What to produce → Repeat the records exactly, with one exception: no images.

Task material →

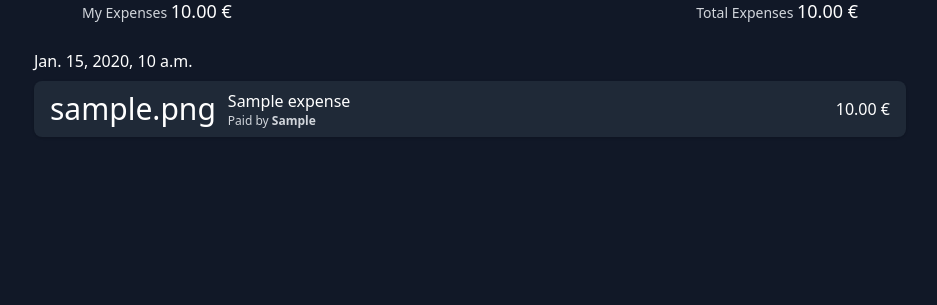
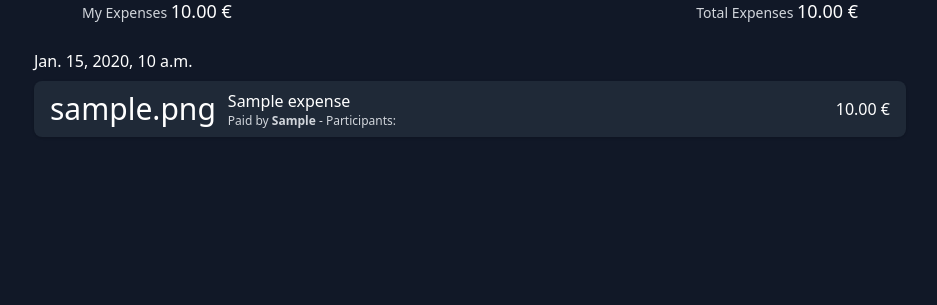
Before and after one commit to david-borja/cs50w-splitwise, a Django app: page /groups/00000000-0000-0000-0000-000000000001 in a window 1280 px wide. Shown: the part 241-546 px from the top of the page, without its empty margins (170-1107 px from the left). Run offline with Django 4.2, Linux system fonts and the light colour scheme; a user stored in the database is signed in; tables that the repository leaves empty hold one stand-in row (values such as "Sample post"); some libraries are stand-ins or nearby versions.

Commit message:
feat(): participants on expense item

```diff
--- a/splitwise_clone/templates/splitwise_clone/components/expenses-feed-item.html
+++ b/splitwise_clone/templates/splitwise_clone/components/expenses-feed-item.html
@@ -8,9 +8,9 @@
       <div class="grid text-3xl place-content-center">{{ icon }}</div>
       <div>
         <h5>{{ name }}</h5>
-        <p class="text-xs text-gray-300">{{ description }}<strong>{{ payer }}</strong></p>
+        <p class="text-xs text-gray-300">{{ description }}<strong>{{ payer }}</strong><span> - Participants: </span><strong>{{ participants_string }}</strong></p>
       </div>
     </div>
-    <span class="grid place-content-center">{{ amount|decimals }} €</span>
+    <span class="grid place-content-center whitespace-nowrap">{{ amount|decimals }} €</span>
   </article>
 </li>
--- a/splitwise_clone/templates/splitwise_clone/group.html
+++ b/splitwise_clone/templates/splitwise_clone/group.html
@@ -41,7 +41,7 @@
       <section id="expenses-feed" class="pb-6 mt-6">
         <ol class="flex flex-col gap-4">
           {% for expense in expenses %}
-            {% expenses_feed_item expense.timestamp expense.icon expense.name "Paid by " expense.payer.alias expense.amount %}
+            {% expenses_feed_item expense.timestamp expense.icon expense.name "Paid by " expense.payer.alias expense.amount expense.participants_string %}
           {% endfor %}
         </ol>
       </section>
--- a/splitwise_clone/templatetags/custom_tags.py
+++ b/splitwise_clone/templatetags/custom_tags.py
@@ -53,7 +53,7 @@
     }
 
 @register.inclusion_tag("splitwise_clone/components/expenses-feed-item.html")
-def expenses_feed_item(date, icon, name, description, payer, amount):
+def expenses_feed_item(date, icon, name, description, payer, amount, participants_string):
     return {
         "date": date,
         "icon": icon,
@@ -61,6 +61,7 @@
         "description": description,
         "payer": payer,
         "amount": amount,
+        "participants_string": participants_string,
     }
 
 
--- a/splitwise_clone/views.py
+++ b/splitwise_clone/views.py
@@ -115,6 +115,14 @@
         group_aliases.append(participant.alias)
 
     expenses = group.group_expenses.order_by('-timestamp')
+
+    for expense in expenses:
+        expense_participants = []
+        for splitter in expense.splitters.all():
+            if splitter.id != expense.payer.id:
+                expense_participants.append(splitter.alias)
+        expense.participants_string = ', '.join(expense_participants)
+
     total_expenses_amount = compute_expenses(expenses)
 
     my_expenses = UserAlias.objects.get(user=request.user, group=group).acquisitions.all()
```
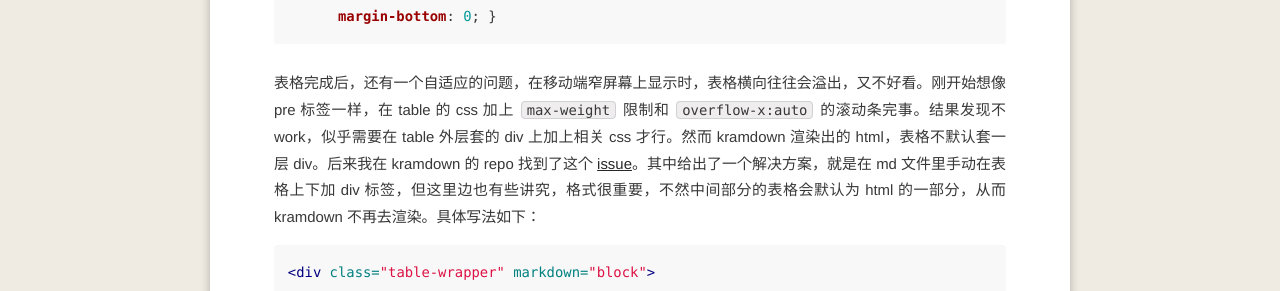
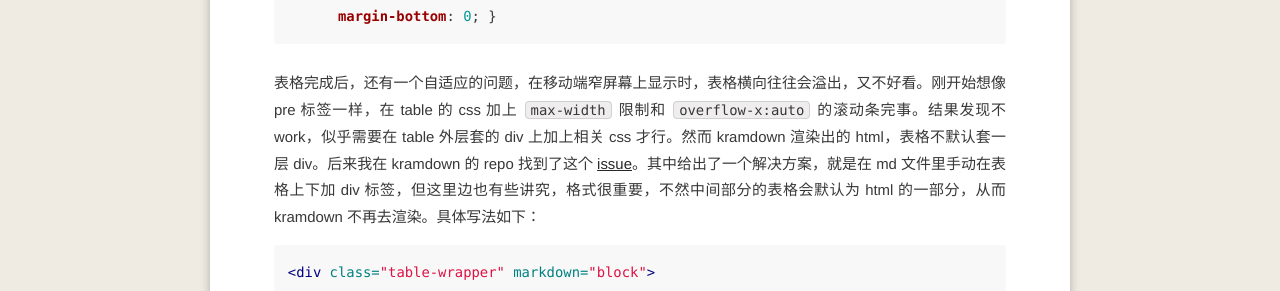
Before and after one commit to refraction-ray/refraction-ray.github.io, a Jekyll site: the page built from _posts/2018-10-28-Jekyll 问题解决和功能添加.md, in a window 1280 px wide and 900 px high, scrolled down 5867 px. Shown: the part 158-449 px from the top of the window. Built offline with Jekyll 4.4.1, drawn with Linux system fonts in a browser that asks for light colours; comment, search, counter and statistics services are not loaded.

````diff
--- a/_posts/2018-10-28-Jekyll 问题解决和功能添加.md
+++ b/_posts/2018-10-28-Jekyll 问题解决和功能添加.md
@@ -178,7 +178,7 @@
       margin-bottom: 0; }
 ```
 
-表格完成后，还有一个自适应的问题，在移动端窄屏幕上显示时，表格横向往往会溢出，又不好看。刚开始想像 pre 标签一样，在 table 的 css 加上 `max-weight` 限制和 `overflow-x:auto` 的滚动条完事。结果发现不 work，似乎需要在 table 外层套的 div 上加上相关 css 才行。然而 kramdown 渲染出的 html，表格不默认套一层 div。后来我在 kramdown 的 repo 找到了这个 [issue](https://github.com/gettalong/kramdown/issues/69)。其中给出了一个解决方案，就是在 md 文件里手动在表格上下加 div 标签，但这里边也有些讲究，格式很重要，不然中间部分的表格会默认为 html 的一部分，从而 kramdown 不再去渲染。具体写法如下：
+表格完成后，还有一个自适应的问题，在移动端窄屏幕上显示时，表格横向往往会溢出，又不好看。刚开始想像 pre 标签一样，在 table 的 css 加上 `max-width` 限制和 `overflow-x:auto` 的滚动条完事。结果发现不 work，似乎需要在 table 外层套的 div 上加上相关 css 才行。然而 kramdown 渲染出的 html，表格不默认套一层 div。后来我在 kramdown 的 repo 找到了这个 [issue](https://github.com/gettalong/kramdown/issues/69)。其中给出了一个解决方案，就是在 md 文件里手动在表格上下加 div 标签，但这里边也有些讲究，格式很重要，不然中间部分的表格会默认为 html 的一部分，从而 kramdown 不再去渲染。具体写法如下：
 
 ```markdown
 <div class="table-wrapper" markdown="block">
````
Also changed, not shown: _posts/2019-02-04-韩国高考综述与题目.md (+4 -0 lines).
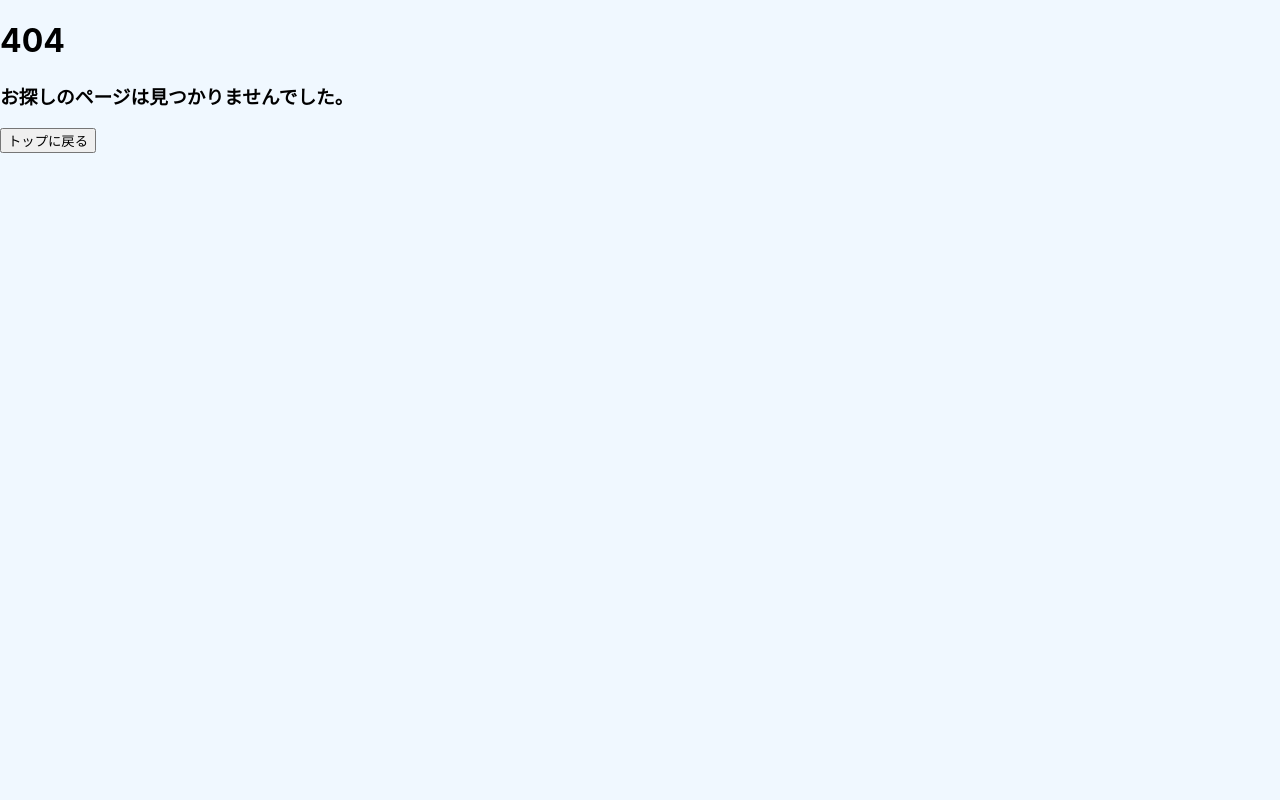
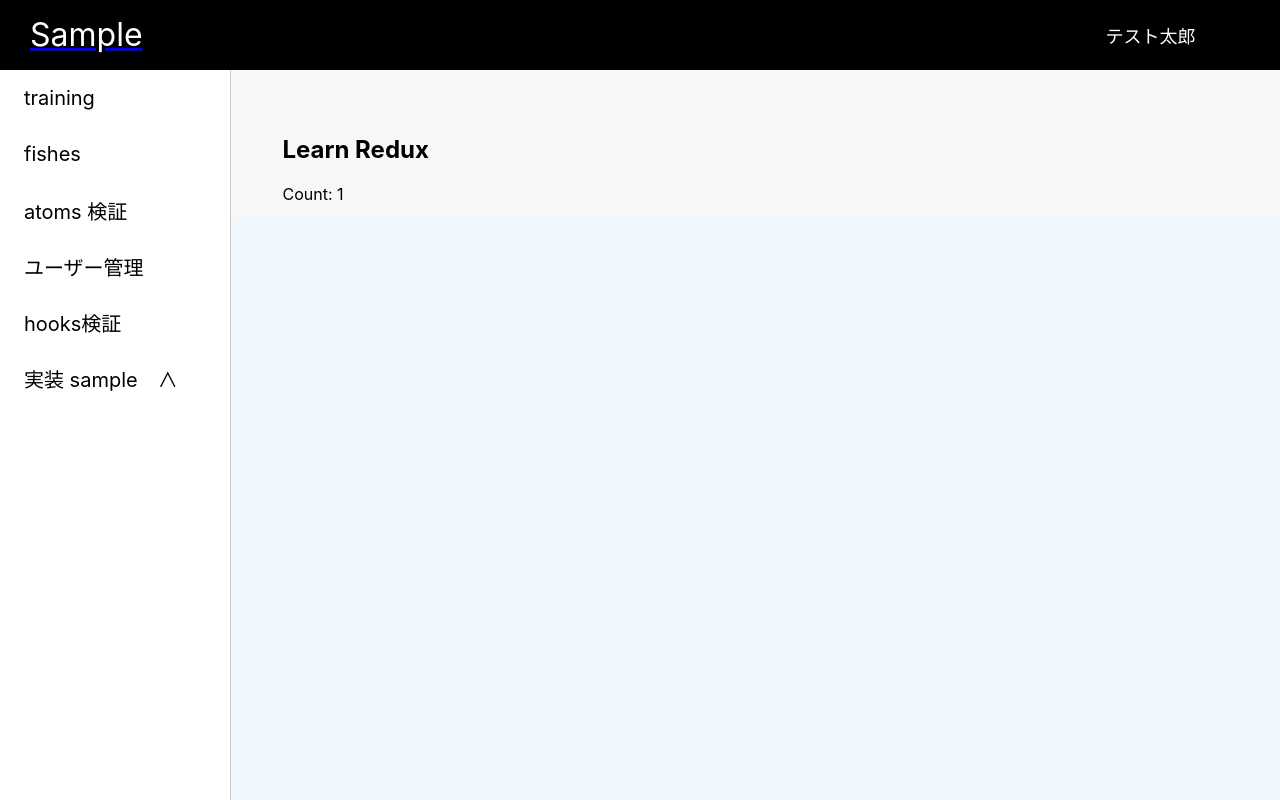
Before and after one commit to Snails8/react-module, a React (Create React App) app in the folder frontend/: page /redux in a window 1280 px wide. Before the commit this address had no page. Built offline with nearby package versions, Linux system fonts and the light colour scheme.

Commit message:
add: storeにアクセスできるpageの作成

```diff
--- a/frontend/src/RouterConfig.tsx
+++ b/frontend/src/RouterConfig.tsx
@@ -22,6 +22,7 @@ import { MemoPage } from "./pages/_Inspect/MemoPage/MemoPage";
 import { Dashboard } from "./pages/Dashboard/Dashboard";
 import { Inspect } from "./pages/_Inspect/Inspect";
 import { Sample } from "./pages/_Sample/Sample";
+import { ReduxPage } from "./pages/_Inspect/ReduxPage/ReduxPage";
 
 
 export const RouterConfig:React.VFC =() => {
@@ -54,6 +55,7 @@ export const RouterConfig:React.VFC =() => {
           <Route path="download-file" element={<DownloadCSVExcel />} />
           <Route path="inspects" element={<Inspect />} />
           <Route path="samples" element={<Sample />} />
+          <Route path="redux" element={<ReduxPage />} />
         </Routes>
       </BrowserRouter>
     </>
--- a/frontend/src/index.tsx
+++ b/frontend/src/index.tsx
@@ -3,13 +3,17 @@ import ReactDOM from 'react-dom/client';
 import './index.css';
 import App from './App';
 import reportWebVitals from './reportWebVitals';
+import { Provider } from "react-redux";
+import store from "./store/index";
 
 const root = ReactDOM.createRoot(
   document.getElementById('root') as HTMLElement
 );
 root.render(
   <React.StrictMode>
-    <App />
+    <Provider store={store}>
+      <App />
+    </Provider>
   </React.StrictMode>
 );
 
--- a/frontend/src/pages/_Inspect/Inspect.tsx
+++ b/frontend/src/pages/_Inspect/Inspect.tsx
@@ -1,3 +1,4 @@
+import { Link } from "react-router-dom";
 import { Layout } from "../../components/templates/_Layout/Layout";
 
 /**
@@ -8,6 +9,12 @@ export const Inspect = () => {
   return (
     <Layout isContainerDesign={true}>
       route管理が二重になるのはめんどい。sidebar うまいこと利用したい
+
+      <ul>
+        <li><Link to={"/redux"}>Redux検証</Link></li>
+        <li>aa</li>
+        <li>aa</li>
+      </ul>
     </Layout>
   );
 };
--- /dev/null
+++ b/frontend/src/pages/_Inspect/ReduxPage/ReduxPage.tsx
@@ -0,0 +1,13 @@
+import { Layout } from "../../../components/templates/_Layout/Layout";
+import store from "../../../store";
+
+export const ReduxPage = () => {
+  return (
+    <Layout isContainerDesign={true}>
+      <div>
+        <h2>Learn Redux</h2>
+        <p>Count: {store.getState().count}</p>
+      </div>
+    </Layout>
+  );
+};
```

Answer to this exercise →
Before and after one commit to david-borja/cs50w-splitwise, a Django app: page /groups/00000000-0000-0000-0000-000000000001 in a window 1280 px wide. Shown: the part 241-546 px from the top of the page, without its empty margins (170-1107 px from the left). Run offline with Django 4.2, Linux system fonts and the light colour scheme; a user stored in the database is signed in; tables that the repository leaves empty hold one stand-in row (values such as "Sample post"); some libraries are stand-ins or nearby versions.

Commit message:
feat(): participants on expense item

```diff
--- a/splitwise_clone/templates/splitwise_clone/components/expenses-feed-item.html
+++ b/splitwise_clone/templates/splitwise_clone/components/expenses-feed-item.html
@@ -8,9 +8,9 @@
       <div class="grid text-3xl place-content-center">{{ icon }}</div>
       <div>
         <h5>{{ name }}</h5>
-        <p class="text-xs text-gray-300">{{ description }}<strong>{{ payer }}</strong></p>
+        <p class="text-xs text-gray-300">{{ description }}<strong>{{ payer }}</strong><span> - Participants: </span><strong>{{ participants_string }}</strong></p>
       </div>
     </div>
-    <span class="grid place-content-center">{{ amount|decimals }} €</span>
+    <span class="grid place-content-center whitespace-nowrap">{{ amount|decimals }} €</span>
   </article>
 </li>
--- a/splitwise_clone/templates/splitwise_clone/group.html
+++ b/splitwise_clone/templates/splitwise_clone/group.html
@@ -41,7 +41,7 @@
       <section id="expenses-feed" class="pb-6 mt-6">
         <ol class="flex flex-col gap-4">
           {% for expense in expenses %}
-            {% expenses_feed_item expense.timestamp expense.icon expense.name "Paid by " expense.payer.alias expense.amount %}
+            {% expenses_feed_item expense.timestamp expense.icon expense.name "Paid by " expense.payer.alias expense.amount expense.participants_string %}
           {% endfor %}
         </ol>
       </section>
--- a/splitwise_clone/templatetags/custom_tags.py
+++ b/splitwise_clone/templatetags/custom_tags.py
@@ -53,7 +53,7 @@
     }
 
 @register.inclusion_tag("splitwise_clone/components/expenses-feed-item.html")
-def expenses_feed_item(date, icon, name, description, payer, amount):
+def expenses_feed_item(date, icon, name, description, payer, amount, participants_string):
     return {
         "date": date,
         "icon": icon,
@@ -61,6 +61,7 @@
         "description": description,
         "payer": payer,
         "amount": amount,
+        "participants_string": participants_string,
     }
 
 
--- a/splitwise_clone/views.py
+++ b/splitwise_clone/views.py
@@ -115,6 +115,14 @@
         group_aliases.append(participant.alias)
 
     expenses = group.group_expenses.order_by('-timestamp')
+
+    for expense in expenses:
+        expense_participants = []
+        for splitter in expense.splitters.all():
+            if splitter.id != expense.payer.id:
+                expense_participants.append(splitter.alias)
+        expense.participants_string = ', '.join(expense_participants)
+
     total_expenses_amount = compute_expenses(expenses)
 
     my_expenses = UserAlias.objects.get(user=request.user, group=group).acquisitions.all()
```
Before and after one commit to refraction-ray/refraction-ray.github.io, a Jekyll site: the page built from _posts/2018-10-28-Jekyll 问题解决和功能添加.md, in a window 1280 px wide and 900 px high, scrolled down 5867 px. Shown: the part 158-449 px from the top of the window. Built offline with Jekyll 4.4.1, drawn with Linux system fonts in a browser that asks for light colours; comment, search, counter and statistics services are not loaded.

````diff
--- a/_posts/2018-10-28-Jekyll 问题解决和功能添加.md
+++ b/_posts/2018-10-28-Jekyll 问题解决和功能添加.md
@@ -178,7 +178,7 @@
       margin-bottom: 0; }
 ```
 
-表格完成后，还有一个自适应的问题，在移动端窄屏幕上显示时，表格横向往往会溢出，又不好看。刚开始想像 pre 标签一样，在 table 的 css 加上 `max-weight` 限制和 `overflow-x:auto` 的滚动条完事。结果发现不 work，似乎需要在 table 外层套的 div 上加上相关 css 才行。然而 kramdown 渲染出的 html，表格不默认套一层 div。后来我在 kramdown 的 repo 找到了这个 [issue](https://github.com/gettalong/kramdown/issues/69)。其中给出了一个解决方案，就是在 md 文件里手动在表格上下加 div 标签，但这里边也有些讲究，格式很重要，不然中间部分的表格会默认为 html 的一部分，从而 kramdown 不再去渲染。具体写法如下：
+表格完成后，还有一个自适应的问题，在移动端窄屏幕上显示时，表格横向往往会溢出，又不好看。刚开始想像 pre 标签一样，在 table 的 css 加上 `max-width` 限制和 `overflow-x:auto` 的滚动条完事。结果发现不 work，似乎需要在 table 外层套的 div 上加上相关 css 才行。然而 kramdown 渲染出的 html，表格不默认套一层 div。后来我在 kramdown 的 repo 找到了这个 [issue](https://github.com/gettalong/kramdown/issues/69)。其中给出了一个解决方案，就是在 md 文件里手动在表格上下加 div 标签，但这里边也有些讲究，格式很重要，不然中间部分的表格会默认为 html 的一部分，从而 kramdown 不再去渲染。具体写法如下：
 
 ```markdown
 <div class="table-wrapper" markdown="block">
````
Also changed, not shown: _posts/2019-02-04-韩国高考综述与题目.md (+4 -0 lines).
Before and after one commit to Snails8/react-module, a React (Create React App) app in the folder frontend/: page /redux in a window 1280 px wide. Before the commit this address had no page. Built offline with nearby package versions, Linux system fonts and the light colour scheme.

Commit message:
add: storeにアクセスできるpageの作成

```diff
--- a/frontend/src/RouterConfig.tsx
+++ b/frontend/src/RouterConfig.tsx
@@ -22,6 +22,7 @@ import { MemoPage } from "./pages/_Inspect/MemoPage/MemoPage";
 import { Dashboard } from "./pages/Dashboard/Dashboard";
 import { Inspect } from "./pages/_Inspect/Inspect";
 import { Sample } from "./pages/_Sample/Sample";
+import { ReduxPage } from "./pages/_Inspect/ReduxPage/ReduxPage";
 
 
 export const RouterConfig:React.VFC =() => {
@@ -54,6 +55,7 @@ export const RouterConfig:React.VFC =() => {
           <Route path="download-file" element={<DownloadCSVExcel />} />
           <Route path="inspects" element={<Inspect />} />
           <Route path="samples" element={<Sample />} />
+          <Route path="redux" element={<ReduxPage />} />
         </Routes>
       </BrowserRouter>
     </>
--- a/frontend/src/index.tsx
+++ b/frontend/src/index.tsx
@@ -3,13 +3,17 @@ import ReactDOM from 'react-dom/client';
 import './index.css';
 import App from './App';
 import reportWebVitals from './reportWebVitals';
+import { Provider } from "react-redux";
+import store from "./store/index";
 
 const root = ReactDOM.createRoot(
   document.getElementById('root') as HTMLElement
 );
 root.render(
   <React.StrictMode>
-    <App />
+    <Provider store={store}>
+      <App />
+    </Provider>
   </React.StrictMode>
 );
 
--- a/frontend/src/pages/_Inspect/Inspect.tsx
+++ b/frontend/src/pages/_Inspect/Inspect.tsx
@@ -1,3 +1,4 @@
+import { Link } from "react-router-dom";
 import { Layout } from "../../components/templates/_Layout/Layout";
 
 /**
@@ -8,6 +9,12 @@ export const Inspect = () => {
   return (
     <Layout isContainerDesign={true}>
       route管理が二重になるのはめんどい。sidebar うまいこと利用したい
+
+      <ul>
+        <li><Link to={"/redux"}>Redux検証</Link></li>
+        <li>aa</li>
+        <li>aa</li>
+      </ul>
     </Layout>
   );
 };
--- /dev/null
+++ b/frontend/src/pages/_Inspect/ReduxPage/ReduxPage.tsx
@@ -0,0 +1,13 @@
+import { Layout } from "../../../components/templates/_Layout/Layout";
+import store from "../../../store";
+
+export const ReduxPage = () => {
+  return (
+    <Layout isContainerDesign={true}>
+      <div>
+        <h2>Learn Redux</h2>
+        <p>Count: {store.getState().count}</p>
+      </div>
+    </Layout>
+  );
+};
```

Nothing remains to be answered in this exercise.